My Tata was a coquettish, loved to flirt and, gently, scandalize. 'I want to be naughty, but still be nice' went a little ditty she was fond of reciting, along with some racy jokes, she told till the end. Here's a naughty-nice quip she was fond of telling at dinner tables: men love a woman who steals, lies and swears... Steals their heart, lies in their arms, and swears she loves them! Badda... boom
Her love of life & playful mischief were contagious and I saw her as more than family: a wise friend, confident and mentor, since childhood and through her last years. Tata was a disciplinarian, it came with the territory being a school headmaster, and would let you know when she did not like something. But, she was also a ton of fun, and could get on the level of kids.
I remember visiting her as a tiny person in her home in Kuwait--where she through lavish, legendary parties-- and in the downtime, we'd get in costume (along with her staff who were game & she treated as part of the family) and put on plays. When she learned that as 12-year old I was mad for Michael Jackson and would stand outside his hotel in London for hours, just to catch a glimpse of him, she got in on the action and offered up a bedsheet of hers which we turned into a banner declaring our love for MJ :)
In retrospect, I realize what a formative influence she also was on me as a writer, since she spoke to me in sing-songy, witty-wise aphorisms (her own and others) before I even knew what they were. And, I'm glad to say I've been told I had the same smile as her, with half moon eyes ... But there was more of a perpetual twinkle in hers -- like she was in on some private joke or off to a great adventure. Impossible to do justice to her rich life and multi-faceted personality with a story or two -- there were so, so many & she was an incorrigible storyteller -- but, permit me to share another short story with you to illustrate the kind of life-loving spirit she had.
I was visiting my paternal grandmother with my wife, some years go for Christmas, when she lived in Amman, Jordan. It was my wife's first time to meet her, but we expected her to be sleeping when we arrived in the evening, and that we would see her the following morning. Yet, my eccentric and adorable granny was waiting for us in the kitchen, all decked out like a glittering Christmas tree herself, and impatient to go out to a party!
Quickly, take a shower, and let's head out she instructed us, before returning to work on her Christmas greeting cards. She was in her late eighties at the time, and did not drive. Unfortunately, her driver was not there, either, so she asked my wife (who was visiting the Middle East for the first time) to do the honors. But, wait, the plot thickens.
The car had no breaks, one working headlight and we did not have the address to the home we were invited to! Nevermind, my irrepressible granny was still in a great mood and my wife... well, high on adrenaline! The plan was for me to get out of the car and knock on doors of homes that looked like they might be celebrating. Luckily, I got it right early on in the game and we ended up having a fun Christmas party with kids caroling and all! At the end of the night, around 2 in the morning, our hosts pulled my wife and I, aside, and whispered:
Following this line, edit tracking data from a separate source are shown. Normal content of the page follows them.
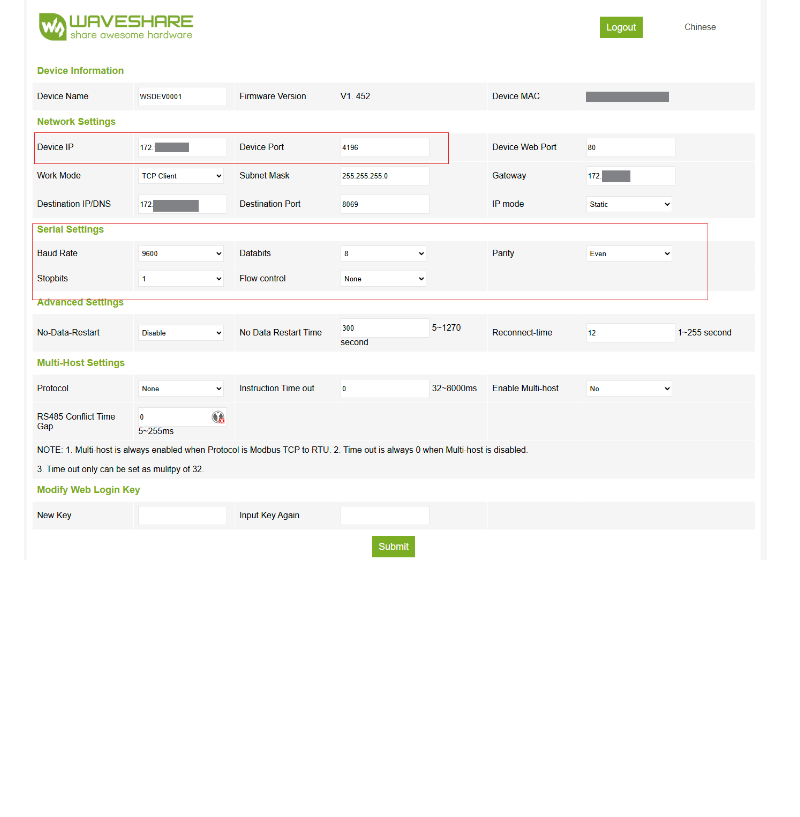
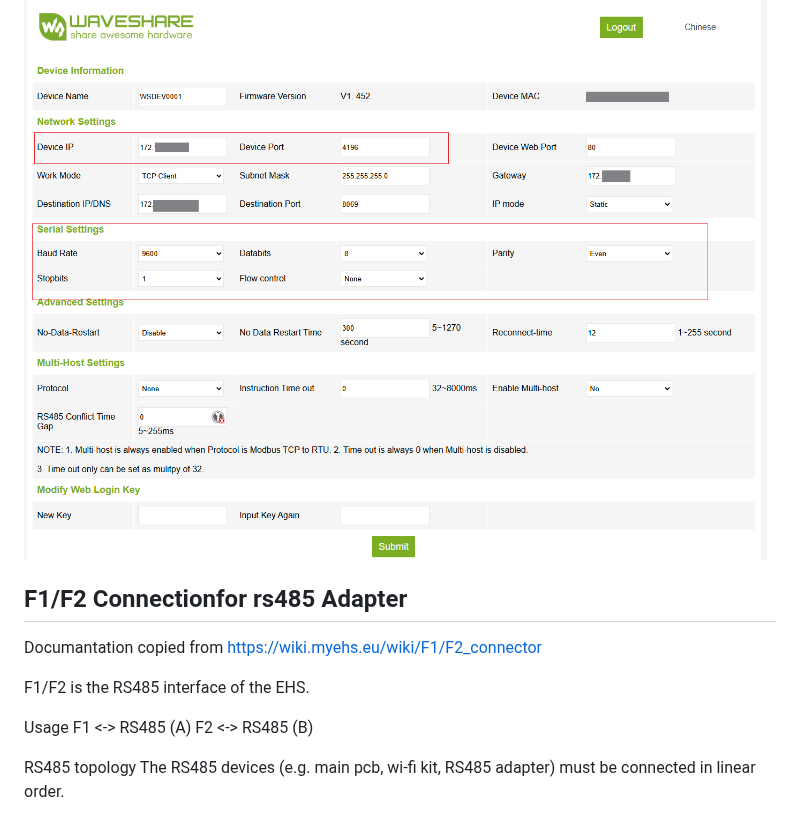
Before and after one commit to echoDaveD/ehs_sentinel_hacs_integration, a Markdown page: README.md, the part around one of its changes. GitHub-like rendering; blank space fills up the shorter version.

Commit message:
- bugfix: remove info logging of updates from testing - added F1/F2 wiring documantion to README

```diff
--- a/README.md
+++ b/README.md
@@ -25,3 +25,17 @@ Here a list of Rs485 to ETH Adapters which has been tested:
 User the IP from Device IP and Port from Device Port to Configure the Integration.
 See that all Settinmgs from Baud Rate, Databits, parity, Stopbits are similar to those:
 ![alt text](ressources/images/image.png)
+
+## F1/F2 Connectionfor rs485 Adapter
+
+Documantation copied from https://wiki.myehs.eu/wiki/F1/F2_connector
+
+F1/F2 is the RS485 interface of the EHS.
+
+Usage
+F1 <-> RS485 (A)
+F2 <-> RS485 (B)
+
+RS485 topology
+The RS485 devices (e.g. main pcb, wi-fi kit, RS485 adapter) must be connected in linear order.
+
```
Also changed, not shown: other parts of README.md (+9 -0 lines), ressources/images/main_pcb.png (added), ressources/images/rs485.png (added), ressources/images/wifikit_pcb.png (added), 2 other files.
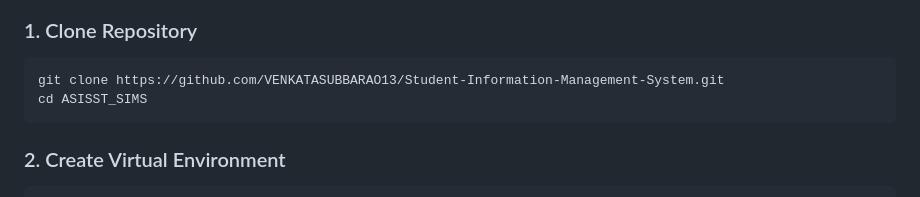
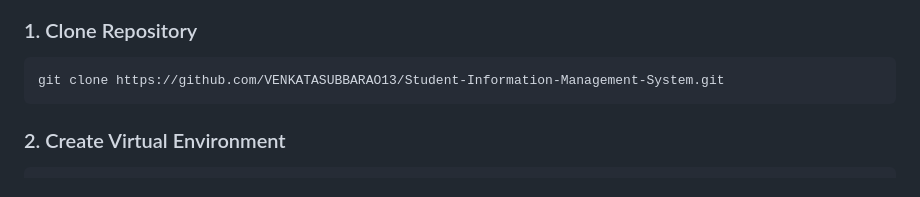
Before and after one commit to VENKATASUBBARAO13/Student-Information-Management-System, a Markdown page: README.md, the part around the change. GitHub-like rendering.

````diff
--- a/README.md
+++ b/README.md
@@ -102,7 +102,6 @@ Frontend (HTML/CSS/JavaScript)
 
 ```bash
 git clone https://github.com/VENKATASUBBARAO13/Student-Information-Management-System.git
-cd ASISST_SIMS
 ```
 
 ### 2. Create Virtual Environment
````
Make sure she gets home, safely. Last year, after our party, your grandmother went party hopping...
Well, we were pooped and the dear octogenarian party-animal consented to head back home. When we returned to the US, she confided in me that she checked into a hospital after our departure to recover.
I forgot that I was old she confessed.
Bless your heart, beloved Tata and may you have as much fun in the next life as you did in this one.
The morning following her passing ((March 25, 2020) I awoke refreshed after a vivid, celebratory dream I had last night, featuring dear Tata, with much singing and dancing. I really believe she visited me for a parting, partying send-off... At the end of this marvelous dream/visitation, just before Tata and I got in a car together heading to the airport, she handed me a small gift. Which makes strange sense of a small gift that I received late last night, out of the blue -- that I've come to think was from Tata, too. Thank you!